→ Data in this exercise
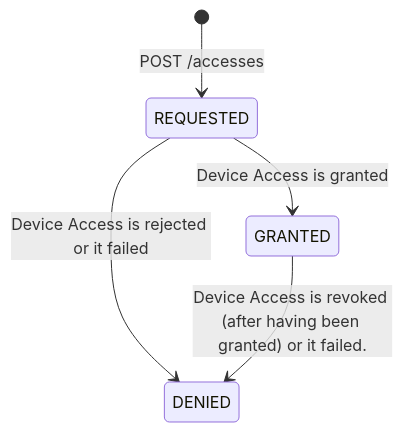
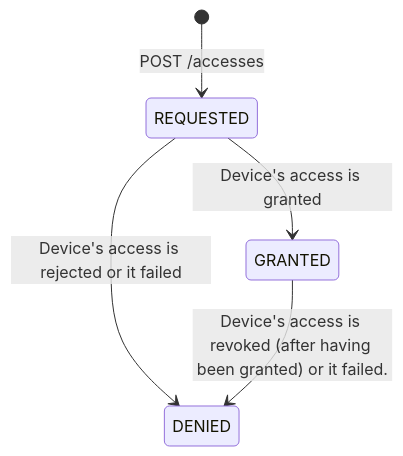
The fourth of 4 diagrams in documentation/API_documentation/DedicatedNetworks_GeneralDescription.md (camaraproject/DedicatedNetworks), drawn with Mermaid before and after one commit. The commit also changed other lines of this file and 1 other file, not shown here.

Commit message:
Support operations to manage access to dedicated network for multiple devices at a time

````diff
--- a/documentation/API_documentation/DedicatedNetworks_GeneralDescription.md
+++ b/documentation/API_documentation/DedicatedNetworks_GeneralDescription.md
@@ -222,7 +229,7 @@
 ```mermaid
 stateDiagram-v2
     [*] --> REQUESTED: POST /accesses
-    REQUESTED --> GRANTED: Device Access is granted
-    REQUESTED --> DENIED: Device Access is rejected or it failed
-    GRANTED --> DENIED: Device Access is revoked (after having been granted) or it failed.
+    REQUESTED --> GRANTED: Device's access is granted
+    REQUESTED --> DENIED: Device's access is rejected or it failed
+    GRANTED --> DENIED: Device's access is revoked (after having been granted) or it failed.
 ```
````
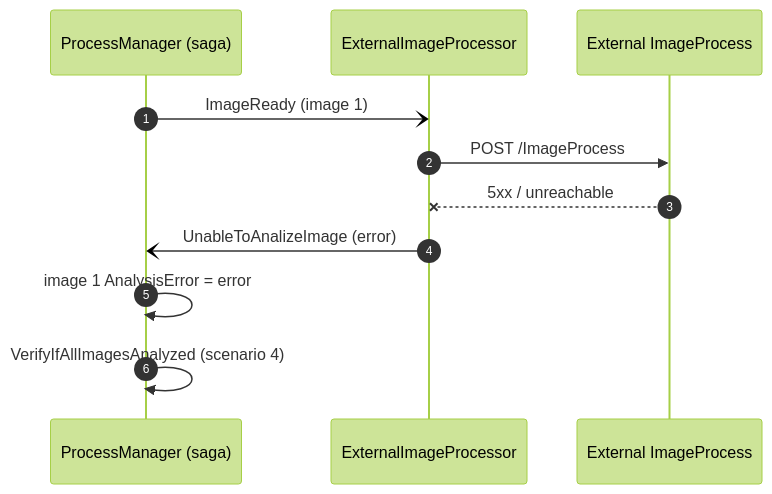
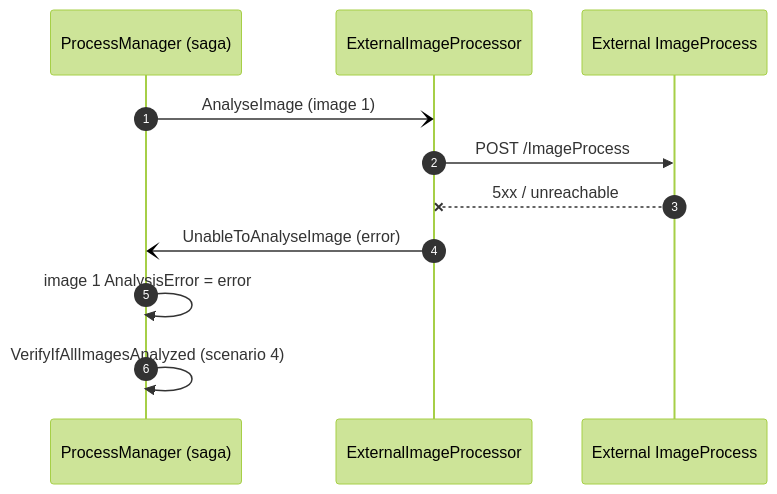
The fifth of 11 diagrams in docs/messages-flow.md (hbiarge/Estimations), drawn with Mermaid (forest theme) before and after one commit. The commit also changed other lines of this file and 106 other files, not shown here.

First line of the commit message:
Close dead ends in the message flows

````diff
--- a/docs/messages-flow.md
+++ b/docs/messages-flow.md
@@ -232,14 +245,14 @@
 ```mermaid
 sequenceDiagram
     autonumber
     participant PM as ProcessManager (saga)
     participant IP as ExternalImageProcessor
     participant XI as External ImageProcess
 
-    PM-)IP: ImageReady (image 1)
+    PM-)IP: AnalyseImage (image 1)
     IP->>XI: POST /ImageProcess
     XI--xIP: 5xx / unreachable
-    IP-)PM: UnableToAnalizeImage (error)
+    IP-)PM: UnableToAnalyseImage (error)
     PM->>PM: image 1 AnalysisError = error
     PM->>PM: VerifyIfAllImagesAnalyzed (scenario 4)
 ```
````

→ Exercise aim
Without the pictures, reproduce every entry exactly as written.

→ Response for this exercise
The fourth of 4 diagrams in documentation/API_documentation/DedicatedNetworks_GeneralDescription.md (camaraproject/DedicatedNetworks), drawn with Mermaid before and after one commit. The commit also changed other lines of this file and 1 other file, not shown here.

Commit message:
Support operations to manage access to dedicated network for multiple devices at a time

````diff
--- a/documentation/API_documentation/DedicatedNetworks_GeneralDescription.md
+++ b/documentation/API_documentation/DedicatedNetworks_GeneralDescription.md
@@ -222,7 +229,7 @@
 ```mermaid
 stateDiagram-v2
     [*] --> REQUESTED: POST /accesses
-    REQUESTED --> GRANTED: Device Access is granted
-    REQUESTED --> DENIED: Device Access is rejected or it failed
-    GRANTED --> DENIED: Device Access is revoked (after having been granted) or it failed.
+    REQUESTED --> GRANTED: Device's access is granted
+    REQUESTED --> DENIED: Device's access is rejected or it failed
+    GRANTED --> DENIED: Device's access is revoked (after having been granted) or it failed.
 ```
````
The fifth of 11 diagrams in docs/messages-flow.md (hbiarge/Estimations), drawn with Mermaid (forest theme) before and after one commit. The commit also changed other lines of this file and 106 other files, not shown here.

First line of the commit message:
Close dead ends in the message flows

````diff
--- a/docs/messages-flow.md
+++ b/docs/messages-flow.md
@@ -232,14 +245,14 @@
 ```mermaid
 sequenceDiagram
     autonumber
     participant PM as ProcessManager (saga)
     participant IP as ExternalImageProcessor
     participant XI as External ImageProcess
 
-    PM-)IP: ImageReady (image 1)
+    PM-)IP: AnalyseImage (image 1)
     IP->>XI: POST /ImageProcess
     XI--xIP: 5xx / unreachable
-    IP-)PM: UnableToAnalizeImage (error)
+    IP-)PM: UnableToAnalyseImage (error)
     PM->>PM: image 1 AnalysisError = error
     PM->>PM: VerifyIfAllImagesAnalyzed (scenario 4)
 ```
````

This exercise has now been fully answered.